Saved entries:
******
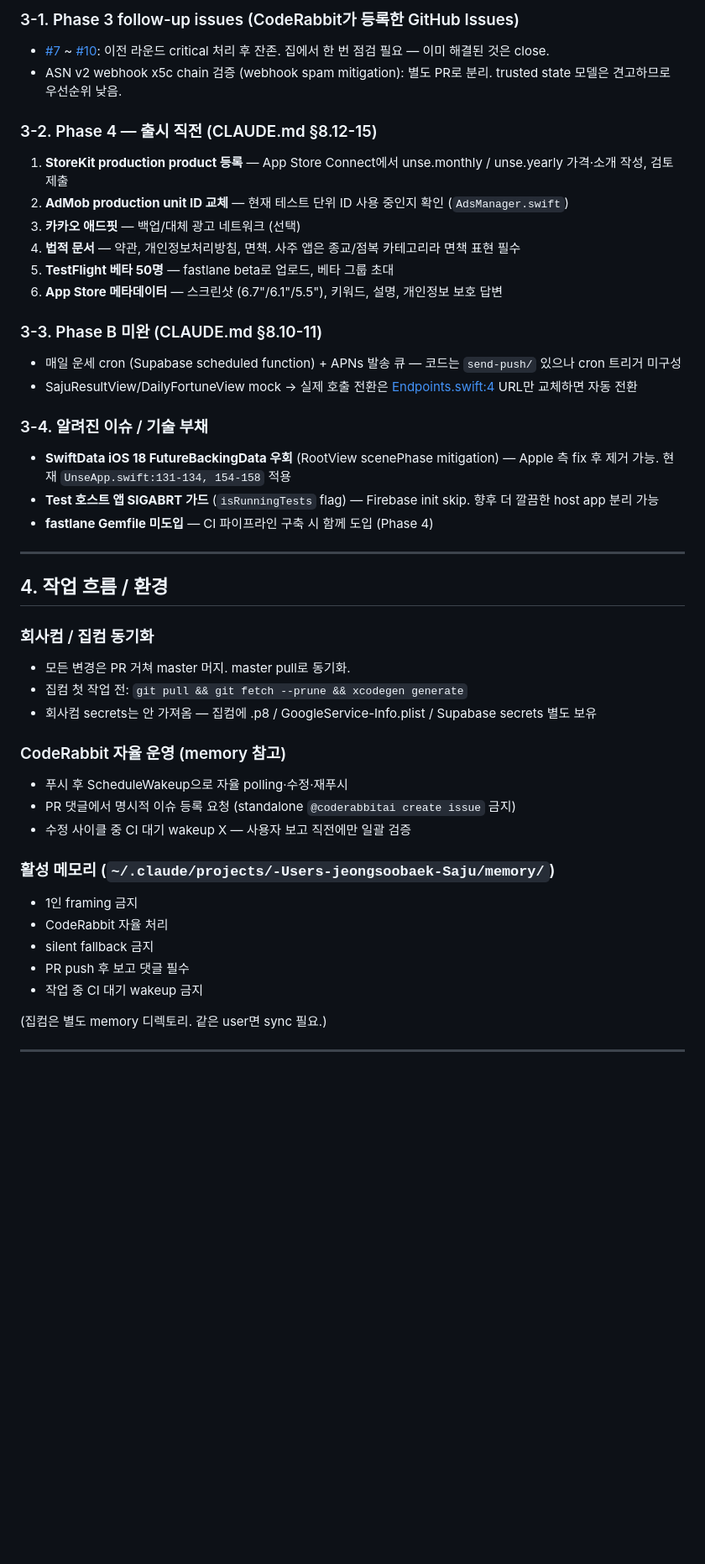
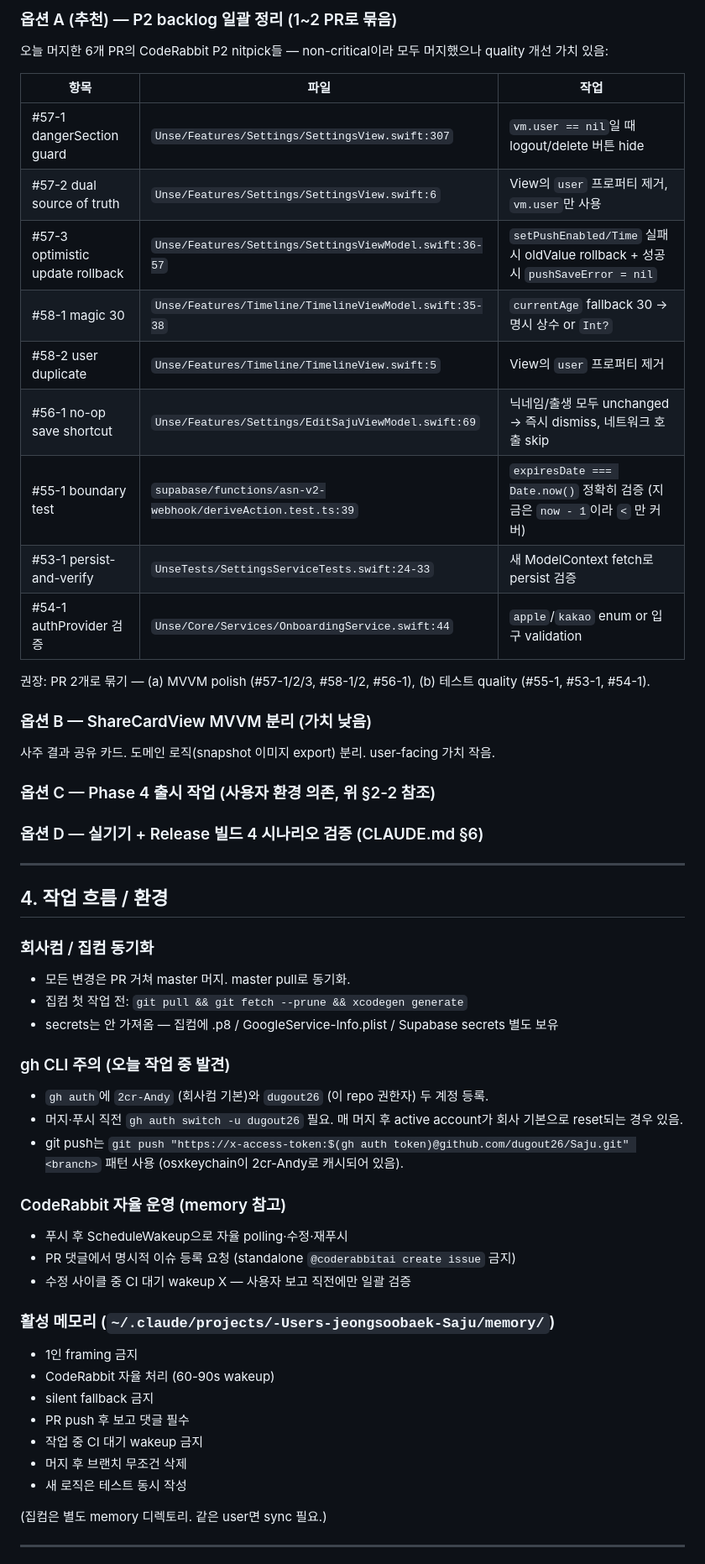
Before and after one commit to dugout26/Saju, a Markdown page: HANDOFF.md, the part around one of its changes. Shown at 84% size. Rendered like a GitHub page; blank space fills up the shorter version.

```diff
--- a/HANDOFF.md
+++ b/HANDOFF.md
@@ -52,24 +48,28 @@ xcodegen generate  # project.yml 변경분 반영
 
-### 3-1. Phase 3 follow-up issues (CodeRabbit가 등록한 GitHub Issues)
-- [#7](https://github.com/dugout26/Saju/issues/7) ~ [#10](https://github.com/dugout26/Saju/issues/10): 이전 라운드 critical 처리 후 잔존. 집에서 한 번 점검 필요 — 이미 해결된 것은 close.
-- ASN v2 webhook x5c chain 검증 (webhook spam mitigation): 별도 PR로 분리. trusted state 모델은 견고하므로 우선순위 낮음.
+### 옵션 A (추천) — P2 backlog 일괄 정리 (1~2 PR로 묶음)
 
-### 3-2. Phase 4 — 출시 직전 (CLAUDE.md §8.12-15)
-1. **StoreKit production product 등록** — App Store Connect에서 unse.monthly / unse.yearly 가격·소개 작성, 검토 제출
-2. **AdMob production unit ID 교체** — 현재 테스트 단위 ID 사용 중인지 확인 (`AdsManager.swift`)
-3. **카카오 애드핏** — 백업/대체 광고 네트워크 (선택)
-4. **법적 문서** — 약관, 개인정보처리방침, 면책. 사주 앱은 종교/점복 카테고리라 면책 표현 필수
-5. **TestFlight 베타 50명** — fastlane beta로 업로드, 베타 그룹 초대
-6. **App Store 메타데이터** — 스크린샷 (6.7"/6.1"/5.5"), 키워드, 설명, 개인정보 보호 답변
+오늘 머지한 6개 PR의 CodeRabbit P2 nitpick들 — non-critical이라 모두 머지했으나 quality 개선 가치 있음:
 
-### 3-3. Phase B 미완 (CLAUDE.md §8.10-11)
-- 매일 운세 cron (Supabase scheduled function) + APNs 발송 큐 — 코드는 `send-push/` 있으나 cron 트리거 미구성
-- SajuResultView/DailyFortuneView mock → 실제 호출 전환은 [Endpoints.swift:4](Unse/Core/Network/Endpoints.swift:4) URL만 교체하면 자동 전환
+| 항목 | 파일 | 작업 |
+|---|---|---|
+| #57-1 dangerSection guard | `Unse/Features/Settings/SettingsView.swift:307` | `vm.user == nil`일 때 logout/delete 버튼 hide |
+| #57-2 dual source of truth | `Unse/Features/Settings/SettingsView.swift:6` | View의 `user` 프로퍼티 제거, `vm.user`만 사용 |
+| #57-3 optimistic update rollback | `Unse/Features/Settings/SettingsViewModel.swift:36-57` | `setPushEnabled/Time` 실패 시 oldValue rollback + 성공 시 `pushSaveError = nil` |
+| #58-1 magic 30 | `Unse/Features/Timeline/TimelineViewModel.swift:35-38` | `currentAge` fallback 30 → 명시 상수 or `Int?` |
+| #58-2 user duplicate | `Unse/Features/Timeline/TimelineView.swift:5` | View의 `user` 프로퍼티 제거 |
+| #56-1 no-op save shortcut | `Unse/Features/Settings/EditSajuViewModel.swift:69` | 닉네임/출생 모두 unchanged → 즉시 dismiss, 네트워크 호출 skip |
+| #55-1 boundary test | `supabase/functions/asn-v2-webhook/deriveAction.test.ts:39` | `expiresDate === Date.now()` 정확히 검증 (지금은 `now - 1`이라 `<` 만 커버) |
+| #53-1 persist-and-verify | `UnseTests/SettingsServiceTests.swift:24-33` | 새 ModelContext fetch로 persist 검증 |
+| #54-1 authProvider 검증 | `Unse/Core/Services/OnboardingService.swift:44` | `apple`/`kakao` enum or 입구 validation |
 
-### 3-4. 알려진 이슈 / 기술 부채
-- **SwiftData iOS 18 FutureBackingData 우회** (RootView scenePhase mitigation) — Apple 측 fix 후 제거 가능. 현재 `UnseApp.swift:131-134, 154-158` 적용
-- **Test 호스트 앱 SIGABRT 가드** (`isRunningTests` flag) — Firebase init skip. 향후 더 깔끔한 host app 분리 가능
-- **fastlane Gemfile 미도입** — CI 파이프라인 구축 시 함께 도입 (Phase 4)
+권장: PR 2개로 묶기 — (a) MVVM polish (#57-1/2/3, #58-1/2, #56-1), (b) 테스트 quality (#55-1, #53-1, #54-1).
+
+### 옵션 B — ShareCardView MVVM 분리 (가치 낮음)
+사주 결과 공유 카드. 도메인 로직(snapshot 이미지 export) 분리. user-facing 가치 작음.
+
+### 옵션 C — Phase 4 출시 작업 (사용자 환경 의존, 위 §2-2 참조)
+
+### 옵션 D — 실기기 + Release 빌드 4 시나리오 검증 (CLAUDE.md §6)
 
 ---
 
@@ -78,7 +78,12 @@ xcodegen generate  # project.yml 변경분 반영
 ### 회사컴 / 집컴 동기화
 - 모든 변경은 PR 거쳐 master 머지. master pull로 동기화.
 - 집컴 첫 작업 전: `git pull && git fetch --prune && xcodegen generate`
-- 회사컴 secrets는 안 가져옴 — 집컴에 .p8 / GoogleService-Info.plist / Supabase secrets 별도 보유
+- secrets는 안 가져옴 — 집컴에 .p8 / GoogleService-Info.plist / Supabase secrets 별도 보유
+
+### gh CLI 주의 (오늘 작업 중 발견)
+- `gh auth`에 `2cr-Andy` (회사컴 기본)와 `dugout26` (이 repo 권한자) 두 계정 등록.
+- 머지·푸시 직전 `gh auth switch -u dugout26` 필요. 매 머지 후 active account가 회사 기본으로 reset되는 경우 있음.
+- git push는 `git push "https://x-access-token:$(gh auth token)@github.com/dugout26/Saju.git" <branch>` 패턴 사용 (osxkeychain이 2cr-Andy로 캐시되어 있음).
 
 ### CodeRabbit 자율 운영 (memory 참고)
 - 푸시 후 ScheduleWakeup으로 자율 polling·수정·재푸시
@@ -87,10 +92,12 @@ xcodegen generate  # project.yml 변경분 반영
 
 ### 활성 메모리 (`~/.claude/projects/-Users-jeongsoobaek-Saju/memory/`)
 - 1인 framing 금지
-- CodeRabbit 자율 처리
+- CodeRabbit 자율 처리 (60-90s wakeup)
 - silent fallback 금지
 - PR push 후 보고 댓글 필수
 - 작업 중 CI 대기 wakeup 금지
+- 머지 후 브랜치 무조건 삭제
+- 새 로직은 테스트 동시 작성
 
 (집컴은 별도 memory 디렉토리. 같은 user면 sync 필요.)
 
```
Also changed, not shown: other parts of HANDOFF.md (+33 -29 lines).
******
• _WHAT YOU ARE ASKED TO DO_: Working from the entries above, find every line in which the word "Features" occurs and copy it.

• _WRITTEN RESPONSE_:
+| #57-1 dangerSection guard | `Unse/Features/Settings/SettingsView.swift:307` | `vm.user == nil`일 때 logout/delete 버튼 hide |
+| #57-2 dual source of truth | `Unse/Features/Settings/SettingsView.swift:6` | View의 `user` 프로퍼티 제거, `vm.user`만 사용 |
+| #57-3 optimistic update rollback | `Unse/Features/Settings/SettingsViewModel.swift:36-57` | `setPushEnabled/Time` 실패 시 oldValue rollback + 성공 시 `pushSaveError = nil` |
+| #58-1 magic 30 | `Unse/Features/Timeline/TimelineViewModel.swift:35-38` | `currentAge` fallback 30 → 명시 상수 or `Int?` |
+| #58-2 user duplicate | `Unse/Features/Timeline/TimelineView.swift:5` | View의 `user` 프로퍼티 제거 |
+| #56-1 no-op save shortcut | `Unse/Features/Settings/EditSajuViewModel.swift:69` | 닉네임/출생 모두 unchanged → 즉시 dismiss, 네트워크 호출 skip |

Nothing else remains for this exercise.